§ **ASSIGNMENT**:
Lines with the word "Kirim": copy all of them from the entries below.

Source records:
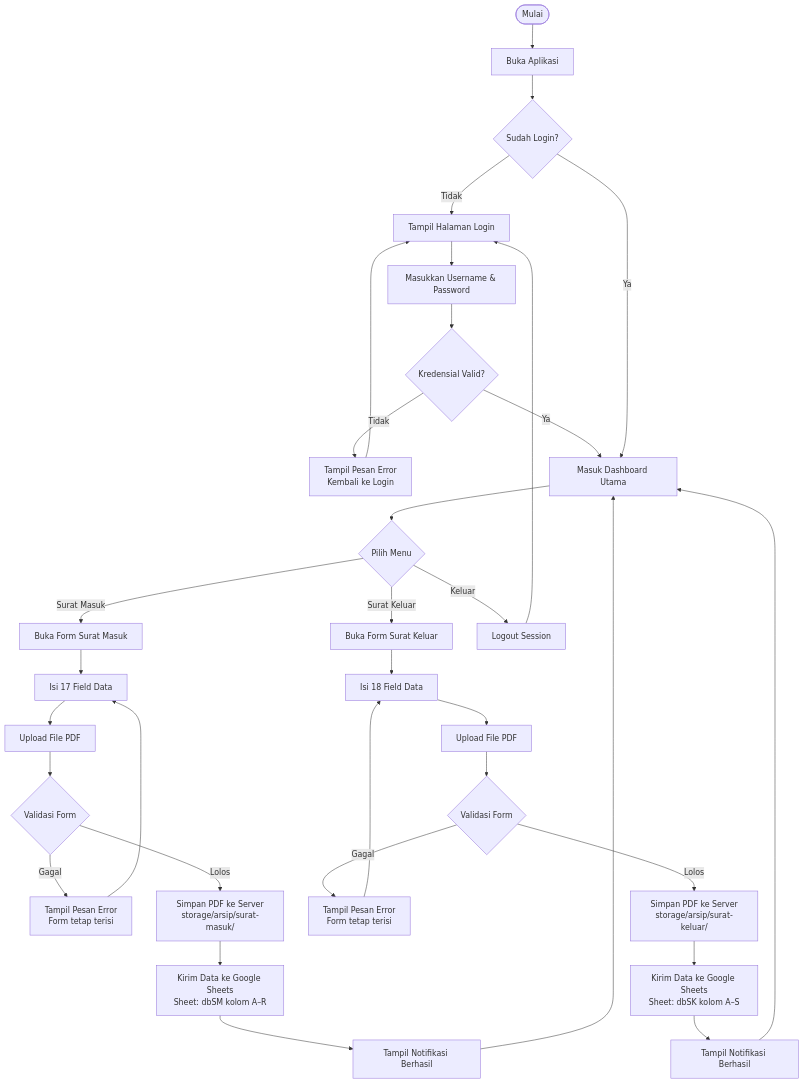
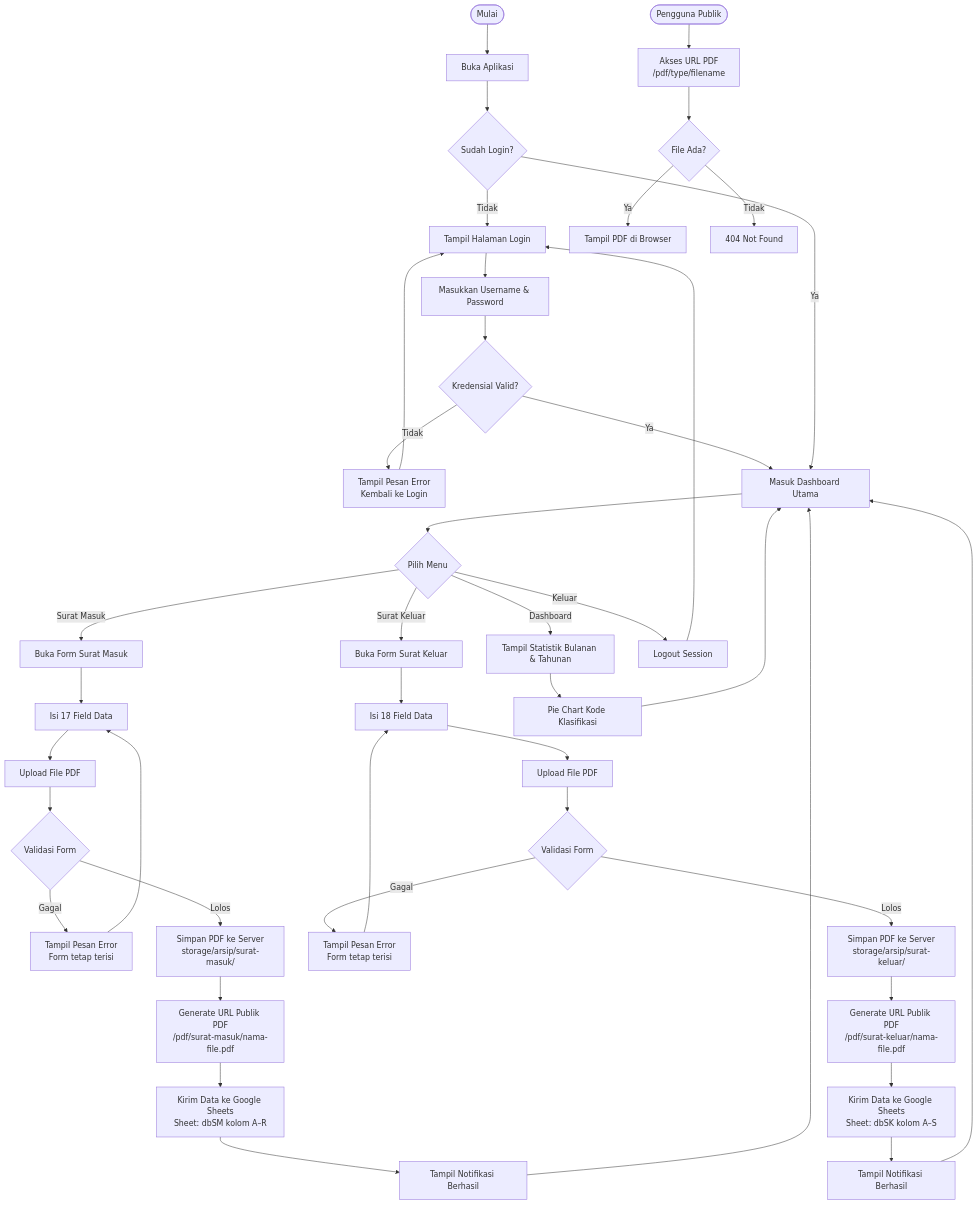
The second of 3 diagrams in README.md (Rpl087/PROJECT-MAGANG), drawn with Mermaid before and after one commit. The commit also changed other lines of this file and 10 other files, not shown here.

````diff
--- a/README.md
+++ b/README.md
@@ -110,39 +184,50 @@
 ```mermaid
 flowchart TD
     A([Mulai]) --> B[Buka Aplikasi]
     B --> C{Sudah Login?}
     C -- Tidak --> D[Tampil Halaman Login]
     D --> E[Masukkan Username & Password]
     E --> F{Kredensial Valid?}
     F -- Tidak --> G[Tampil Pesan Error\nKembali ke Login]
     G --> D
     F -- Ya --> H[Masuk Dashboard Utama]
     C -- Ya --> H
 
     H --> I{Pilih Menu}
 
     I -- Surat Masuk --> J[Buka Form Surat Masuk]
     J --> K[Isi 17 Field Data]
     K --> L[Upload File PDF]
     L --> M{Validasi Form}
     M -- Gagal --> N[Tampil Pesan Error\nForm tetap terisi]
     N --> K
     M -- Lolos --> O[Simpan PDF ke Server\nstorage/arsip/surat-masuk/]
-    O --> P[Kirim Data ke Google Sheets\nSheet: dbSM kolom A–R]
+    O --> O2[Generate URL Publik PDF\n/pdf/surat-masuk/nama-file.pdf]
+    O2 --> P[Kirim Data ke Google Sheets\nSheet: dbSM kolom A–R]
     P --> Q[Tampil Notifikasi Berhasil]
     Q --> H
 
     I -- Surat Keluar --> R[Buka Form Surat Keluar]
     R --> S[Isi 18 Field Data]
     S --> T[Upload File PDF]
     T --> U{Validasi Form}
     U -- Gagal --> V[Tampil Pesan Error\nForm tetap terisi]
     V --> S
     U -- Lolos --> W[Simpan PDF ke Server\nstorage/arsip/surat-keluar/]
-    W --> X[Kirim Data ke Google Sheets\nSheet: dbSK kolom A–S]
+    W --> W2[Generate URL Publik PDF\n/pdf/surat-keluar/nama-file.pdf]
+    W2 --> X[Kirim Data ke Google Sheets\nSheet: dbSK kolom A–S]
     X --> Y[Tampil Notifikasi Berhasil]
     Y --> H
 
+    I -- Dashboard --> DA[Tampil Statistik Bulanan & Tahunan]
+    DA --> DB[Pie Chart Kode Klasifikasi]
+    DB --> H
+
     I -- Keluar --> Z[Logout Session]
     Z --> D
+
+    PUB([Pengguna Publik]) --> PURL[Akses URL PDF\n/pdf/type/filename]
+    PURL --> PCHECK{File Ada?}
+    PCHECK -- Ya --> PPDF[Tampil PDF di Browser]
+    PCHECK -- Tidak --> P404[404 Not Found]
 ```
````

§ **OUTPUT OF THE EXERCISE**:
-    O --> P[Kirim Data ke Google Sheets\nSheet: dbSM kolom A–R]
+    O2 --> P[Kirim Data ke Google Sheets\nSheet: dbSM kolom A–R]
-    W --> X[Kirim Data ke Google Sheets\nSheet: dbSK kolom A–S]
+    W2 --> X[Kirim Data ke Google Sheets\nSheet: dbSK kolom A–S]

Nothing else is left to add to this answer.